"""

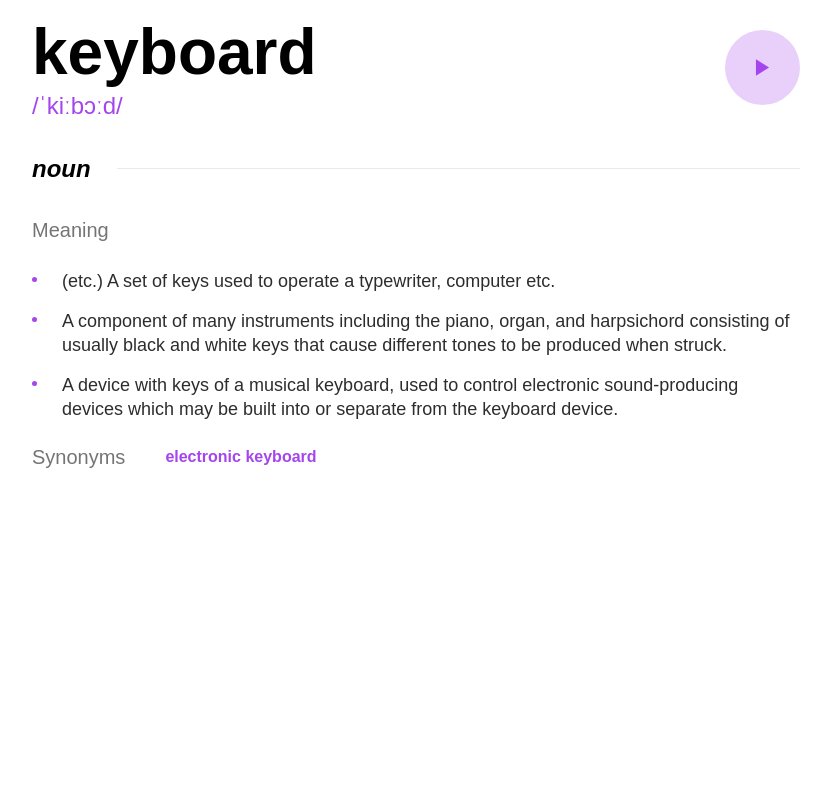
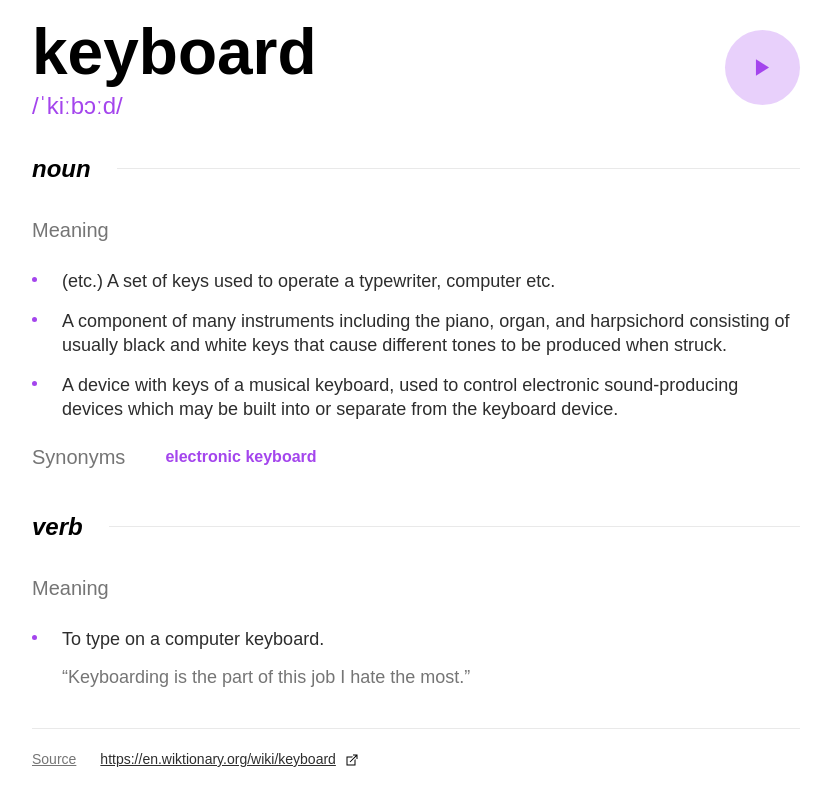
Before and after one commit to omarkarake/dictionary-app, a React (Vite) app: page / in a window 1280 px wide. Shown: the part 237-1037 px from the top of the page, without its empty margins (224-1055 px from the left). Before the commit the page ends 800 px from the top, so only its background shows below. Built offline with nearby package versions, Linux system fonts and the light colour scheme.

Commit message:
done with implementing the UI

```diff
--- a/src/components/Body.tsx
+++ b/src/components/Body.tsx
@@ -1,6 +1,7 @@
 import { useState } from "react";
 import { RiSearchLine } from "react-icons/ri";
 import { IoMdPlay } from "react-icons/io";
+import { LiaExternalLinkAltSolid } from "react-icons/lia";
 
 const Body = () => {
   const [inputValue, setInputValue] = useState("");
@@ -121,6 +122,46 @@ const Body = () => {
           </p>
           <p className="font-bold text-purple">electronic keyboard</p>
         </div>
+        <div className="mt-[35px] md:mt-[43px]">
+          <div className="flex justify-between items-center">
+            <p className="font-bold text-[18px] md:text-heading-m lg:font-bold lg:italic dark:text-lighter">
+              verb
+            </p>
+            <div className="w-[100%] h-[1px] bg-lightGray ml-[26px] dark:bg-darkGray"></div>
+          </div>
+        </div>
+        <div>
+          <p className="mt-[35px] text-gray font-normal md:text-heading-s">
+            Meaning
+          </p>
+          <ul className="mt-[17px] md:mt-[27px]">
+            <li className="flex">
+              <div className="h-[100%] mt-2">
+                <div className="w-[5px] h-[5px] bg-purple rounded-full"></div>
+              </div>
+              <div>
+                <p className="ml-[25px] text-dark text-[15px] leading-6 md:text-body-m dark:text-lighter">
+                  To type on a computer keyboard.
+                </p>
+                <p className="ml-[25px] mt-[14px] text-gray text-[15px] leading-6  md:text-body-m">
+                  “Keyboarding is the part of this job I hate the most.”
+                </p>
+              </div>
+            </li>
+          </ul>
+        </div>
+        <div className="w-[100%] h-[1px] bg-lightGray mt-8 md:mt-[39px] dark:bg-darkGray"></div>
+        <div className="mt-[24px] md:mt-[22px] md:flex md:gap-6">
+          <p className="text-gray underline text-body-s cursor-pointer">
+            Source
+          </p>
+          <div className="flex items-end cursor-pointer">
+            <p className="text-dark text-body-s underline mt-2 md:mt-0 dark:text-lighter">
+              https://en.wiktionary.org/wiki/keyboard
+            </p>
+            <LiaExternalLinkAltSolid className="ml-2 dark:text-gray" />
+          </div>
+        </div>
       </div>
     </>
   );
```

"""

HOW TO COMPLETE THIS TASK » The answer must be a single number: the count of lines in the data that include the word "icons".

RESPONSE AREA » 3